(Beginning of Record extracts)

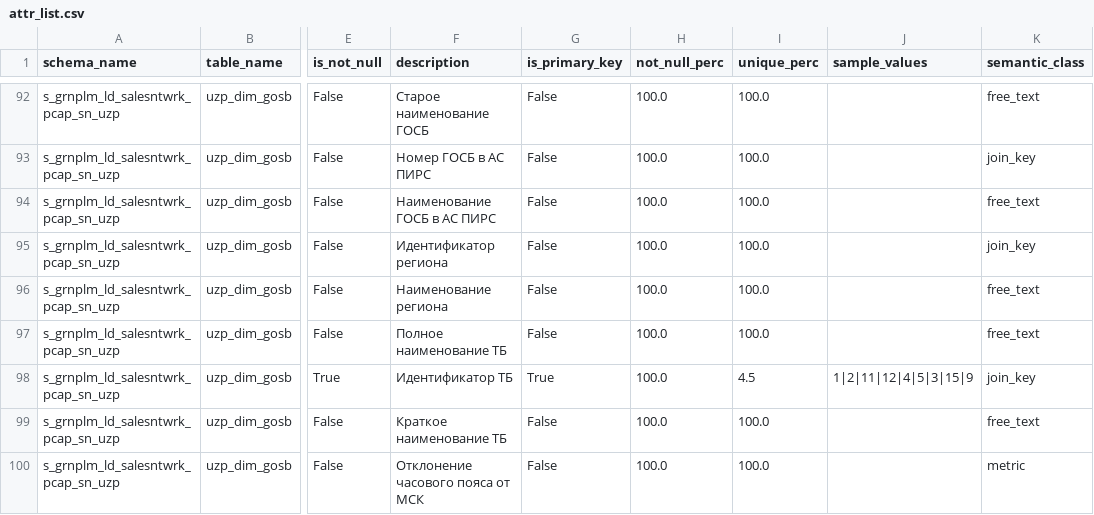
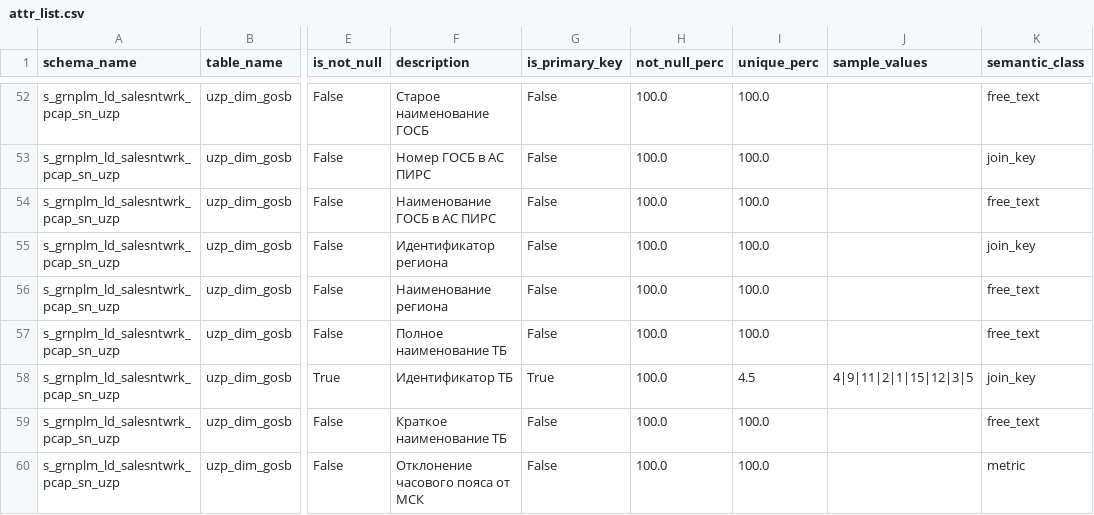
Before and after one commit to darkyhot/text2sql, a CSV file: data_for_agent/attr_list.csv, drawn as a sheet; only a part is shown, gaps mark what is left out; addresses are those after the commit; the diff covers the shown part only; the diff names each change by its address in the sheet, - before the commit and + after, or states it on an @@ line.

```diff
--- a/data_for_agent/attr_list.csv
+++ b/data_for_agent/attr_list.csv
-J58 (sample_values): 1|2|11|12|4|5|3|15|9
+J58 (sample_values): 4|9|11|2|1|15|12|3|5
```
Also changed, not shown: 3 added rows, 3 removed rows, 37 moved rows and 2 edited cells elsewhere in this file, data_for_agent/tables_list.csv, 9 other files.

(End of Record extracts)

__Task objective__
This exercise needs every entry retyped exactly, with the pictures removed.

__Output for this exercise__
Before and after one commit to darkyhot/text2sql, a CSV file: data_for_agent/attr_list.csv, drawn as a sheet; only a part is shown, gaps mark what is left out; addresses are those after the commit; the diff covers the shown part only; the diff names each change by its address in the sheet, - before the commit and + after, or states it on an @@ line.

```diff
--- a/data_for_agent/attr_list.csv
+++ b/data_for_agent/attr_list.csv
-J58 (sample_values): 1|2|11|12|4|5|3|15|9
+J58 (sample_values): 4|9|11|2|1|15|12|3|5
```
Also changed, not shown: 3 added rows, 3 removed rows, 37 moved rows and 2 edited cells elsewhere in this file, data_for_agent/tables_list.csv, 9 other files.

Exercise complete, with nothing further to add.